MILWAUKEE -- Ryan Braun isn't getting many hits these days, but he is making them count.
The Brewers' left fielder made Cubs starter Scott Feldman pay for a pair of fifth-inning mistakes -- the first a misplayed comebacker and the second a hanging curveball, which Braun hammered to the left-field seats for a three-run home run and a 4-2 victory on Sunday that capped a perfect homestand.
Wily Peralta pitched 6 2/3 innings for his first win of the season, and the Brewers won their seventh straight game by completing back-to-back sweeps of the Giants and Cubs at Miller Park. After a 2-8 start, the 9-8 Brewers are above .500 for the first time since they beat the Rockies on Opening Day.
"I'm not making a lot of contact, but when I do make contact, it counts," Braun said. "Homers are always good. We've won seven games in a row, so as long as we're winning, I'm happy."
Braun's last nine games have been, for lack of a better word, bizarre. He is 5-for-32 (.156) and has struck out at least three times in four of those nine games, including his three whiffs on Sunday.
But Braun also has four home runs and 10 RBIs in that span, and the homers have all been significant. His eighth-inning shot in St. Louis on April 14 snapped the Brewers' 32-inning scoreless streak and sparked a comeback that started the team's current winning streak. Four days later, he put the Brewers on the board against Giants ace Matt Cain with Milwaukee's first of three two-run home runs in the first three innings.

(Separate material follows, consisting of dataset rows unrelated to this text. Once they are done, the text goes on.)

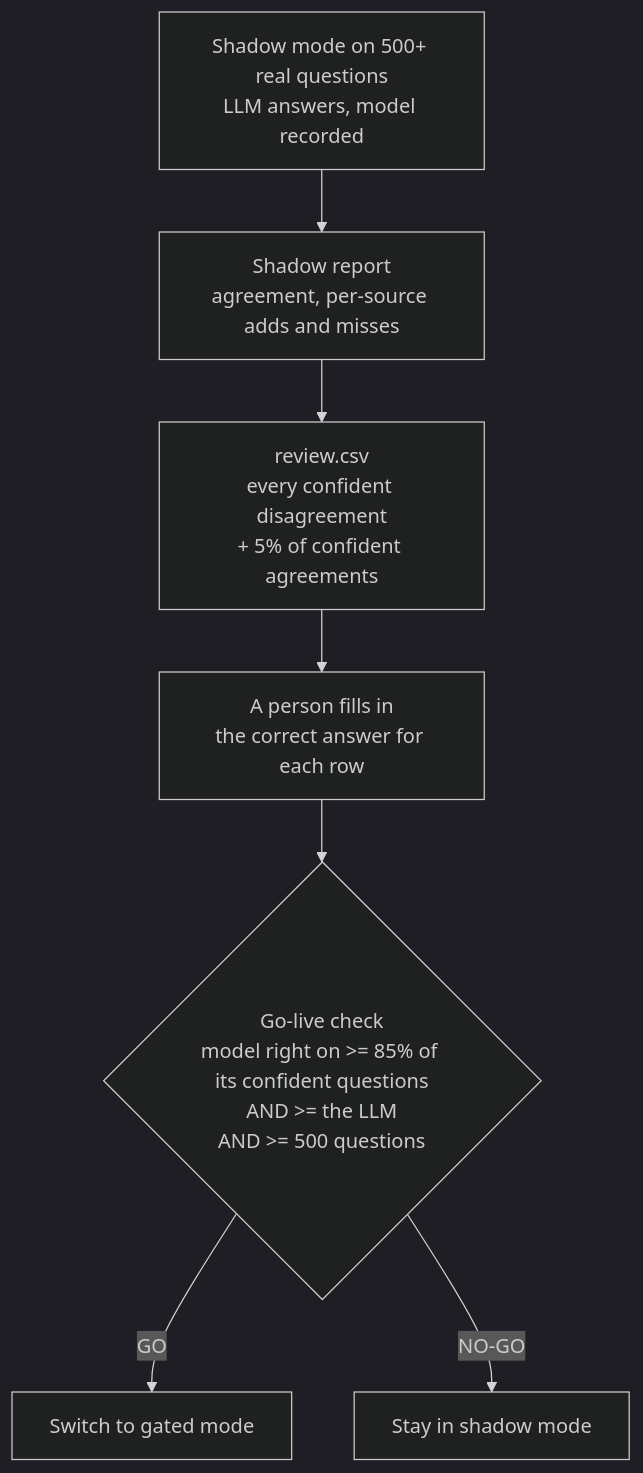
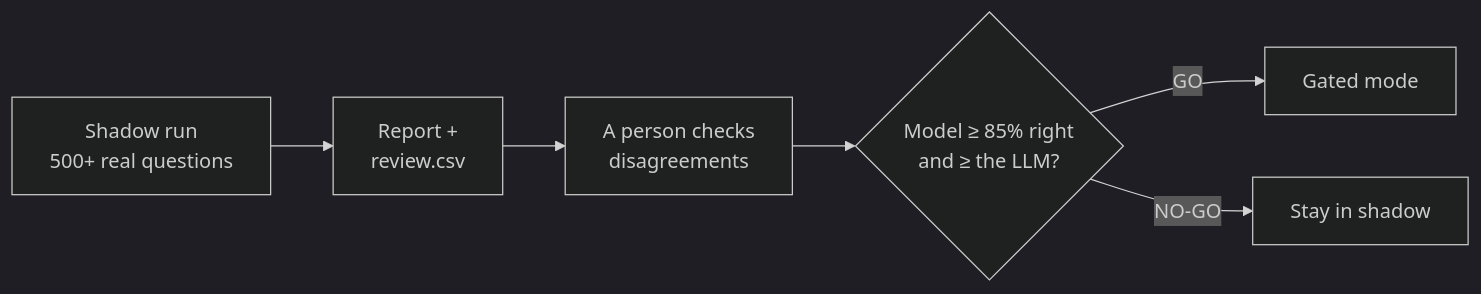
The sixth of 7 diagrams in README.md (saramamatha19/AetherionPrism), drawn with Mermaid (dark theme) before and after one commit. The commit also changed other lines of this file and 1 other file, not shown here.

````diff
--- a/README.md
+++ b/README.md
@@ -520,9 +221,6 @@
 ```mermaid
-flowchart TD
-    A["Shadow mode on 500+ real questions<br/>LLM answers, model recorded"] --> B["Shadow report<br/>agreement, per-source adds and misses"]
-    B --> C["review.csv<br/>every confident disagreement<br/>+ 5% of confident agreements"]
-    C --> D["A person fills in<br/>the correct answer for each row"]
-    D --> E{"Go-live check<br/>model right on >= 85% of its confident questions<br/>AND >= the LLM<br/>AND >= 500 questions"}
-    E -- GO --> F["Switch to gated mode"]
-    E -- NO-GO --> G["Stay in shadow mode"]
+flowchart LR
+    A["Shadow run<br/>500+ real questions"] --> B["Report +<br/>review.csv"] --> C["A person checks<br/>disagreements"] --> D{"Model ≥ 85% right<br/>and ≥ the LLM?"}
+    D -- GO --> E["Gated mode"]
+    D -- NO-GO --> F["Stay in shadow"]
 ```
````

The day after that, Braun's three-run home run highlighted a four-run first inning against the Cubs' Jeff Samardzija.
On Sunday, Braun would not have even batted in the decisive fifth inning had Feldman cleanly fielded a two-out comebacker by Brewers shortstop Jean Segura. But the baseball popped out of Feldman's glove for an error, giving Braun a chance to bat with two men on base and the Brewers trailing, 2-1.
He fell into a 1-2 hole, then looked at an outside fastball for ball two before jumping on a high curve. Both Feldman and catcher Welington Castillo had clear reactions when Braun connected with that pitch.
"We get Braun two strikes and once again, we couldn't put the game away right there and make a good pitch," Cubs manager Dale Sveum said. "The way Rickie [Weeks] is swinging behind him, we had him two strikes and could've done a whole lot of things other than that."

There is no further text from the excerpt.